A new type of smart dressing for wounds could allow doctors to be more selective with their doling out of antibiotics, something that is consistently preached as an important measure to avoid the growth of highly-resistive bacteria. It could have particular application we’re told, for use with wounds on children, who’s immune systems are potentially weaker and harder to monitor.
The problem often stems from cases like burn wounds, where removing the dressing can cause further trauma to the injury. Because of that, and especially in children, doctors often prescribe anti-biotics as a precautionary measure, instead of removing the dressing and doing more damage, simply to check whether an infection is present.
Source: Bath University
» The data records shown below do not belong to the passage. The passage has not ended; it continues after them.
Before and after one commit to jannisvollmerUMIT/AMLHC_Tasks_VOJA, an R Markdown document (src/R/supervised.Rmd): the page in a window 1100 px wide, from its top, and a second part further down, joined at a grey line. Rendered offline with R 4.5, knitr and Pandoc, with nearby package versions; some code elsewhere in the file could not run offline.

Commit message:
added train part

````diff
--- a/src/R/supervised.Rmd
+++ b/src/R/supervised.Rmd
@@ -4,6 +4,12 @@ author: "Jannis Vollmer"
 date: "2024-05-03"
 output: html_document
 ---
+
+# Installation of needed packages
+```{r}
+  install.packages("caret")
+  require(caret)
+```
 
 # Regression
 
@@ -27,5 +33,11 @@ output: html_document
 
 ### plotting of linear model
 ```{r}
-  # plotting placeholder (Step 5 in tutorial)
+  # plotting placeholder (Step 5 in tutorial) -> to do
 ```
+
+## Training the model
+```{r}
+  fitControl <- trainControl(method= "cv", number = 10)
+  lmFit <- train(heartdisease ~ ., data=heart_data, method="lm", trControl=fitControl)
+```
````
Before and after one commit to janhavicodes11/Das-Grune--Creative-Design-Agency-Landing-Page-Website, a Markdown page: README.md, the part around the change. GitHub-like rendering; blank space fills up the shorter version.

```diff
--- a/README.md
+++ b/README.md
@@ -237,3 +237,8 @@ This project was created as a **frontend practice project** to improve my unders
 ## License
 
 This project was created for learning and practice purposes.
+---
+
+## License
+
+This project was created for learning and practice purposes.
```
With the new type of dressing being developed by Bath University, fluorescent dye in tiny capsules can detect toxins given off by bacteria within a wound, causing the dye to change colour and let health professionals know if the administration of antibiotics is necessary. If nothing changes, they don’t need to be used, avoiding the potential for generating resistive bacteria.
However it could also lead to the faster application of anti-biotics in cases where they would not otherwise be prescribed, which could save lives in certain conditions, as per BBC.
Although still in the very early stages of development, the team behind the new type of dresing has been given just shy of £1 million to further develop the smart dressing by the Medical Research Council. Samples from burn wounds will be taken and the dressings applied to them, to see if they can detect the presence of bacteria in some and not in others.
KitGuru Says: Although the term “smart” is often saved for electronically powered technology, that is something you could see further down the road for something like this. Sensors within the dressing that detect the dye change and alert you via a smartphone app or health monitor on your wrist.
Healthcare is going to get very personal over the next couple of decades, and far more effective.